● **The task**
The full listing needs to be output exactly.

Start of Provided data

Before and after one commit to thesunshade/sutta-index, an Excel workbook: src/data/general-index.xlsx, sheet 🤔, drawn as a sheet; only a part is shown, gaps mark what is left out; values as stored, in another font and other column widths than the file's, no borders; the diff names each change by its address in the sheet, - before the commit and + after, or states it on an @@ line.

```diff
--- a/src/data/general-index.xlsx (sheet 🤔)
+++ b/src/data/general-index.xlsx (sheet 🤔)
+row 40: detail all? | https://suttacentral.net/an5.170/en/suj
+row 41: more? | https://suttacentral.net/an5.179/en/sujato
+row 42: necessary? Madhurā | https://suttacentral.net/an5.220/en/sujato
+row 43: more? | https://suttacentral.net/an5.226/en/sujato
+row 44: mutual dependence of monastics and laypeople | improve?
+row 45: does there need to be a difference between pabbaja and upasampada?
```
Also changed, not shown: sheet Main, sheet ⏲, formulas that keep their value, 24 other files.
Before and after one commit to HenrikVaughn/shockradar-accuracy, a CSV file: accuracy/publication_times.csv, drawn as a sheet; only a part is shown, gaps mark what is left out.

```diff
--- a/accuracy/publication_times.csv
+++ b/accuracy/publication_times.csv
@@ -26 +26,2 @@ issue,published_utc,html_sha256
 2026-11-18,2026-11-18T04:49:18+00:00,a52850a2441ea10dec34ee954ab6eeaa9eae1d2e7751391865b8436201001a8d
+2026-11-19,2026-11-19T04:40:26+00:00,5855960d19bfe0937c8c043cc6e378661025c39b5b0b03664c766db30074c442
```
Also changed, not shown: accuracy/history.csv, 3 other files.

End of Provided data

● **Reply to the task**
Before and after one commit to thesunshade/sutta-index, an Excel workbook: src/data/general-index.xlsx, sheet 🤔, drawn as a sheet; only a part is shown, gaps mark what is left out; values as stored, in another font and other column widths than the file's, no borders; the diff names each change by its address in the sheet, - before the commit and + after, or states it on an @@ line.

```diff
--- a/src/data/general-index.xlsx (sheet 🤔)
+++ b/src/data/general-index.xlsx (sheet 🤔)
+row 40: detail all? | https://suttacentral.net/an5.170/en/suj
+row 41: more? | https://suttacentral.net/an5.179/en/sujato
+row 42: necessary? Madhurā | https://suttacentral.net/an5.220/en/sujato
+row 43: more? | https://suttacentral.net/an5.226/en/sujato
+row 44: mutual dependence of monastics and laypeople | improve?
+row 45: does there need to be a difference between pabbaja and upasampada?
```
Also changed, not shown: sheet Main, sheet ⏲, formulas that keep their value, 24 other files.
Before and after one commit to HenrikVaughn/shockradar-accuracy, a CSV file: accuracy/publication_times.csv, drawn as a sheet; only a part is shown, gaps mark what is left out.

```diff
--- a/accuracy/publication_times.csv
+++ b/accuracy/publication_times.csv
@@ -26 +26,2 @@ issue,published_utc,html_sha256
 2026-11-18,2026-11-18T04:49:18+00:00,a52850a2441ea10dec34ee954ab6eeaa9eae1d2e7751391865b8436201001a8d
+2026-11-19,2026-11-19T04:40:26+00:00,5855960d19bfe0937c8c043cc6e378661025c39b5b0b03664c766db30074c442
```
Also changed, not shown: accuracy/history.csv, 3 other files.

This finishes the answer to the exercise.